Of course, this also means that the time we spend as adults is far longer than the time spent being young and dependent on our parents. These lifespan changes also affect the way we manage our responsibilities to ourselves and others as we all age.
As we plan for a longer life we have to admit that there will be times when getting through the day will involve asking for and accepting help and support from others. We will also assist other people who need help. If appropriate help is available when and as required, we can expect a reasonable quality of life, especially during those late-life years. The quality of life I refer to here is not 'quality of lifestyle' although lifestyle may be a factor in the quality of life we experience.
Life quality is an overall subjective feeling of well-being that links to happiness, morale and self-confidence. People can experience a good quality of life despite having health issues or physical function limitations. Equally, someone living their life in a way that others might reject, does not mean they are not content.
The idea of 'quality of life' has been around for over 100 years and has informed the way we organise our lives, work and relationships into a balanced existence while getting through life’s challenges. These days most people want to improve the quality of our life rather than just the length of it.
There are many ways in which quality of life has been defined and measured for various purposes.
In the health environment, researchers have looked at the effect of disease and disability on quality of life and designed assessment scales to objectively monitor that effect. These scales, designed for people with specific medical conditions and treatments, are grouped under health-related quality of Life (HR-QoL) scales.
Other scales measure satisfaction with life and monitor our capacity to be self-sufficient and independent. These scales are tested and validated for people of certain ages, gender, culture, language and cognitive ability as well as particular health problems or disabilities. It is therefore important for you to know how the scale used in your case was validated in order to see if it is relevant to you and your situation. If a scale developed for a particular disease is applied to someone who does not have that problem, it is not a valid use of that scale and the results ae uncertain.
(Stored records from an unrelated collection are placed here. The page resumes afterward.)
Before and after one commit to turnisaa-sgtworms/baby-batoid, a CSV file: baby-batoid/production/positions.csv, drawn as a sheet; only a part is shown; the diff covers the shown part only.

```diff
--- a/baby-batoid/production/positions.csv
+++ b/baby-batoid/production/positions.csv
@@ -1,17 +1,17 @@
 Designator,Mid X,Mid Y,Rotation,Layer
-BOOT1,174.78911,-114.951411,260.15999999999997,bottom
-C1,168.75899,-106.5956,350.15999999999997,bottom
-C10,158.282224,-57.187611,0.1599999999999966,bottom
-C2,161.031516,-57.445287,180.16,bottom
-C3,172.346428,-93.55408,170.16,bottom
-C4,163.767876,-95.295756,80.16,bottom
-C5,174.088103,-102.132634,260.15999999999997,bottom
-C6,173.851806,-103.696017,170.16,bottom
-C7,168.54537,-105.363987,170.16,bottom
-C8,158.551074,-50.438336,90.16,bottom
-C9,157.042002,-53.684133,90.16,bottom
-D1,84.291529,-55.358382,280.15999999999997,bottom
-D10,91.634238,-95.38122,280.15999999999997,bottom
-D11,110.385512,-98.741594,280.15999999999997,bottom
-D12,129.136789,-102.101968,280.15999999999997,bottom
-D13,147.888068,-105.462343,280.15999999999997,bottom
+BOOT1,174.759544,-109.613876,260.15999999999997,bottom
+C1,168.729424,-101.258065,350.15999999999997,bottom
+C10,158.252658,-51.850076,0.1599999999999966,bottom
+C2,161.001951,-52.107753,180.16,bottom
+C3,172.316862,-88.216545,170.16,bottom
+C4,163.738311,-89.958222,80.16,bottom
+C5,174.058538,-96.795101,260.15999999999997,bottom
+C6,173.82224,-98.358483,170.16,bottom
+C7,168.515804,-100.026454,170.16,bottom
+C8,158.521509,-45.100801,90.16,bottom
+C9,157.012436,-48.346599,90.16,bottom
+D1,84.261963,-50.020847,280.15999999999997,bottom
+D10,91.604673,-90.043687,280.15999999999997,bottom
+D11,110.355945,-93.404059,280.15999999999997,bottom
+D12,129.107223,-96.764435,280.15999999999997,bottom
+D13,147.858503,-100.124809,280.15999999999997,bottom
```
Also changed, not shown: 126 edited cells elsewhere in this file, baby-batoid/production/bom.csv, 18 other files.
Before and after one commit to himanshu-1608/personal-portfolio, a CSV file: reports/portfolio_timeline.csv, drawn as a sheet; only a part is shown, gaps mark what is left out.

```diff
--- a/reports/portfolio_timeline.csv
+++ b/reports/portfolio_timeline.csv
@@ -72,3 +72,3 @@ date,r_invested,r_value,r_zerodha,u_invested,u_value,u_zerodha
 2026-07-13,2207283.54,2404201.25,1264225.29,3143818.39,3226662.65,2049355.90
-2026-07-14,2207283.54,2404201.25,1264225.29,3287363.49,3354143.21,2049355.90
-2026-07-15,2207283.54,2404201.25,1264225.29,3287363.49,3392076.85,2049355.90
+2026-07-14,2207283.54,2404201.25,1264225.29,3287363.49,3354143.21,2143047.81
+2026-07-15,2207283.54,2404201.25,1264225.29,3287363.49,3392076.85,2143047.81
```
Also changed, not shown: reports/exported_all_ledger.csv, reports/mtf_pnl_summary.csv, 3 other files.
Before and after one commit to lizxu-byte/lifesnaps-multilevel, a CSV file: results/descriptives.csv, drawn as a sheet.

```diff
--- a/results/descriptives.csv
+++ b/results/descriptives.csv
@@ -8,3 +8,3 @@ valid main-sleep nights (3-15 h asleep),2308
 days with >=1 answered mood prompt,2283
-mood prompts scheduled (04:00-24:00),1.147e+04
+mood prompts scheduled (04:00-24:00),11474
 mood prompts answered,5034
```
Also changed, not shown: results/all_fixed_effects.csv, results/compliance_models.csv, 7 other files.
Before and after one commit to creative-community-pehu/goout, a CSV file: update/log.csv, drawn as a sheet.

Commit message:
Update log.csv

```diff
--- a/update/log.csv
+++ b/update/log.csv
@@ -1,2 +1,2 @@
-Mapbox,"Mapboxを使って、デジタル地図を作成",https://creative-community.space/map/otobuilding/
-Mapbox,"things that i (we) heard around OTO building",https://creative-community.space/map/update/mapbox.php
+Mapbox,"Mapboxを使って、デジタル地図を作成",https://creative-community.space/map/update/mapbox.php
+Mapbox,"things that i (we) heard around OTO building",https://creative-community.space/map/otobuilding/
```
Very few HR-QoL scales were researched using older people in their 70s and 80s and beyond and most excluded people living with dementia or other symptoms of cognitive decline. It is rare that these scales acknowledge the person's emotional response to their circumstances and surroundings.